Having rallied at Wells Fargo branches and outside Stumpf's home during the height of the Occupy Wall Street movement, protestors and housing activists (pictured here outside the bank's 2012 shareholder meeting in San Francisco) continue to follow Stumpf in 2013 — at conferences (including one of American Banker's) and at the bank's annual meeting.

(Image: Bloomberg News)


APRIL

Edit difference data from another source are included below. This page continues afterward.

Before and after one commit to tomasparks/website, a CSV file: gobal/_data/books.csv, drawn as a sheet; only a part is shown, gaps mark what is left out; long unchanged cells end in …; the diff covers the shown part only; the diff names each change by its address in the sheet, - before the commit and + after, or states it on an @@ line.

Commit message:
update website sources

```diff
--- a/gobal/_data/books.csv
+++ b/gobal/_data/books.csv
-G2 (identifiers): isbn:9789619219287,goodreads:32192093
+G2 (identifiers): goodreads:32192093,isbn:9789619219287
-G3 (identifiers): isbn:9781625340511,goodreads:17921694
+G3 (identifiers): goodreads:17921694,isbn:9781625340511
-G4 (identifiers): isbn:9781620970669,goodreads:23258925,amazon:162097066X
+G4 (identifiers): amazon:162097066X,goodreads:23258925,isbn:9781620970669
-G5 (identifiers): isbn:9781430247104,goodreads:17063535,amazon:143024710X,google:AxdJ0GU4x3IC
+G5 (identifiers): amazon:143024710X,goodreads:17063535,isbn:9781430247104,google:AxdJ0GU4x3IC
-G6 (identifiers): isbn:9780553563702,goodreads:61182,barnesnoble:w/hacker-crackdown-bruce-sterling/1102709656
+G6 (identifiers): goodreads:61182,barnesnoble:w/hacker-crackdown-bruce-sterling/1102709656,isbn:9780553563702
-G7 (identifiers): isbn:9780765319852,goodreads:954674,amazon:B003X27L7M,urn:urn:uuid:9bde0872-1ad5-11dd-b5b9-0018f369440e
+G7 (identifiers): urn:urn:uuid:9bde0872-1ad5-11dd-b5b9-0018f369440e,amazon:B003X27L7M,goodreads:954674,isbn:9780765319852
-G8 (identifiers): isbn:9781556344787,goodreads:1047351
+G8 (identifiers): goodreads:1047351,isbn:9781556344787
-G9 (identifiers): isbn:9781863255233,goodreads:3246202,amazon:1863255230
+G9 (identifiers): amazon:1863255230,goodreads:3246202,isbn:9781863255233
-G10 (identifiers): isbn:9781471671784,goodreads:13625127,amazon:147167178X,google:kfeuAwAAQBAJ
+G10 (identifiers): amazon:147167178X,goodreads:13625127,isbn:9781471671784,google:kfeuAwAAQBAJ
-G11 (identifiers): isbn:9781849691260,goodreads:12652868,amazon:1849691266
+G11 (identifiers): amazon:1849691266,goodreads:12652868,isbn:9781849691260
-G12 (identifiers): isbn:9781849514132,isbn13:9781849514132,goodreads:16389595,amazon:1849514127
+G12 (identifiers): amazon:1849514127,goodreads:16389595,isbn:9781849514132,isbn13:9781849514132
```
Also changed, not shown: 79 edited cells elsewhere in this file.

Wells reports first-quarter net income of $5.2 billion or 92 cents a share, handily beating the 88-cent average estimate of Wall Street analysts. Executives say they're still bullish on the U.S. mortgage business even as refinancing activity slows, and the bank, which originated one out of every four U.S. residential mortgages in 2012, continues to add staffing to its mortgage unit in the first quarter of 2013 despite a 13 percent drop in origination from the fourth quarter. But soon after, the mortgage business begins announcing mass layoffs.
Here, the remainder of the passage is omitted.